━━━━━ Materials provided

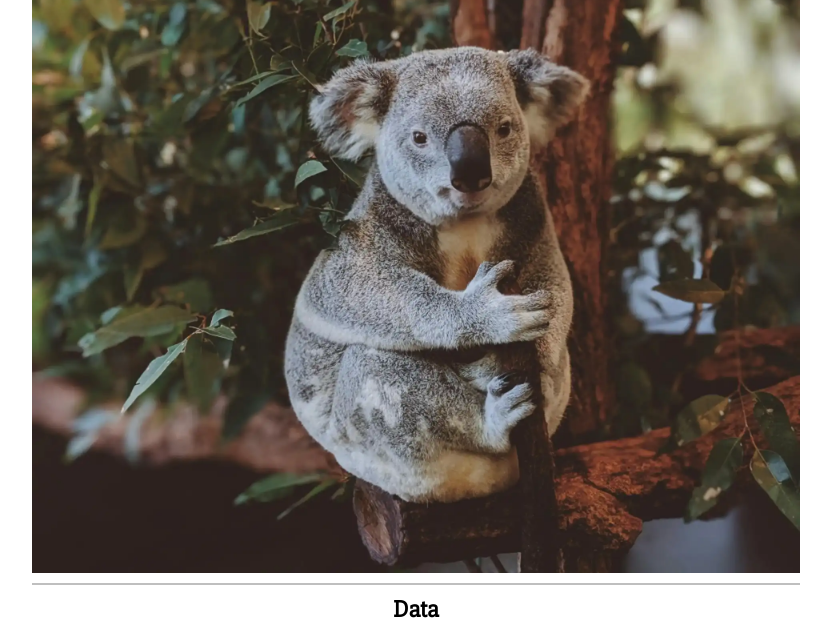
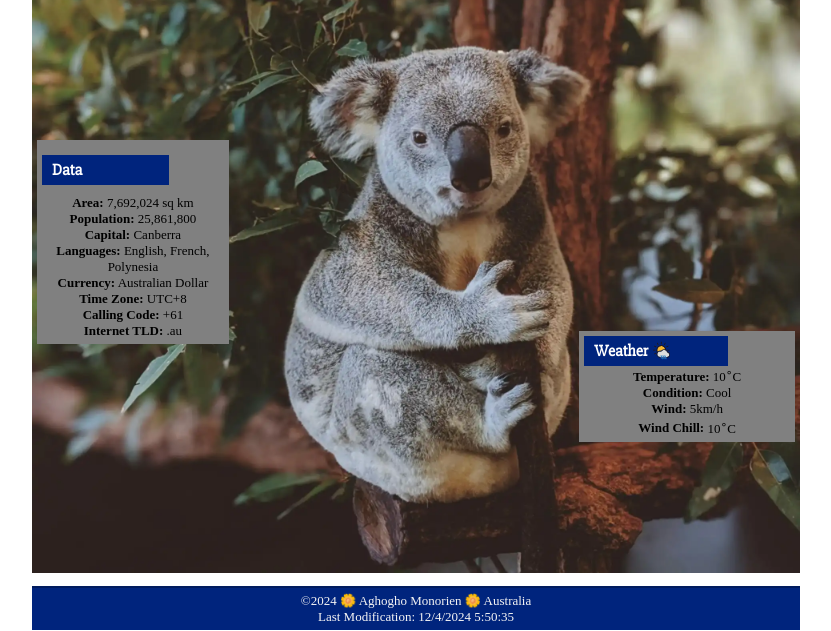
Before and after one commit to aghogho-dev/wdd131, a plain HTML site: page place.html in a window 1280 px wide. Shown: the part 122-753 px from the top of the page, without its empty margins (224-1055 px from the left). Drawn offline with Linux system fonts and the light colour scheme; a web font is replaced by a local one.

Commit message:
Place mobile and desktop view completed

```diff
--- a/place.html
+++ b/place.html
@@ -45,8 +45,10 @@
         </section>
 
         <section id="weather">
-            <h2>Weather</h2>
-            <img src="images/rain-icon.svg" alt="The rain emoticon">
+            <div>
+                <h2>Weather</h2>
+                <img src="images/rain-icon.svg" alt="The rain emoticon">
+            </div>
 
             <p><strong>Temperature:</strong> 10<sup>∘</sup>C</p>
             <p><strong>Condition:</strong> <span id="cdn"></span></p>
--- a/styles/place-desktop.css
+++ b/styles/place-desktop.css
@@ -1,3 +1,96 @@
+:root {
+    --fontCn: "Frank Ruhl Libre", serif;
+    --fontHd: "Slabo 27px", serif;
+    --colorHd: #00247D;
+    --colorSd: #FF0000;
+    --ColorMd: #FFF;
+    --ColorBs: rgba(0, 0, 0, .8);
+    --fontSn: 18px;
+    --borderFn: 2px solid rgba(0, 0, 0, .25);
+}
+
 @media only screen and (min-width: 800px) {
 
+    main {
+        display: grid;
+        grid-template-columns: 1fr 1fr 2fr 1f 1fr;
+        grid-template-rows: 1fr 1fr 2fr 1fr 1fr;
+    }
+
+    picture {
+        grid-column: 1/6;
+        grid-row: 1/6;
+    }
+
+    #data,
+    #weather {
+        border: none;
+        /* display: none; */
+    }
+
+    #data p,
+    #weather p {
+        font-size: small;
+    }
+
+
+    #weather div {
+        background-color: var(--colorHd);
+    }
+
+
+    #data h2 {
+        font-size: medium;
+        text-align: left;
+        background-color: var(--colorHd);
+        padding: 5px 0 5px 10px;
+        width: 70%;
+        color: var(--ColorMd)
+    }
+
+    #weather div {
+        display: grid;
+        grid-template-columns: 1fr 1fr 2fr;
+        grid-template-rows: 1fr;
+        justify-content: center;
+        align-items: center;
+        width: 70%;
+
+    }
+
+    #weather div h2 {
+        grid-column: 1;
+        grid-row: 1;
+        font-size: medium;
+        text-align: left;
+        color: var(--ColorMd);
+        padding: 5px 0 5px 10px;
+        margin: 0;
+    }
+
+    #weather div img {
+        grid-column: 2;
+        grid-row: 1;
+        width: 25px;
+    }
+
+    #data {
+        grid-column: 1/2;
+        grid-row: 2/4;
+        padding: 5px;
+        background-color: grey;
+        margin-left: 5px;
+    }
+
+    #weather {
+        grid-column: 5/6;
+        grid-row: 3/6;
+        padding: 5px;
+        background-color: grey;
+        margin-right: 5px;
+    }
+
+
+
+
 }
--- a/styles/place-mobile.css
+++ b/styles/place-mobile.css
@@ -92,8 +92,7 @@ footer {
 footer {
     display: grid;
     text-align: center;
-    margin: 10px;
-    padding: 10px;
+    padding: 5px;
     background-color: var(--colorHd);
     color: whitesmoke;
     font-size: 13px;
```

━━━━━━━━━━

The problem =>
On how many lines of the data does the word "ColorMd" appear? Only the number is wanted.

Answer to this task =>
3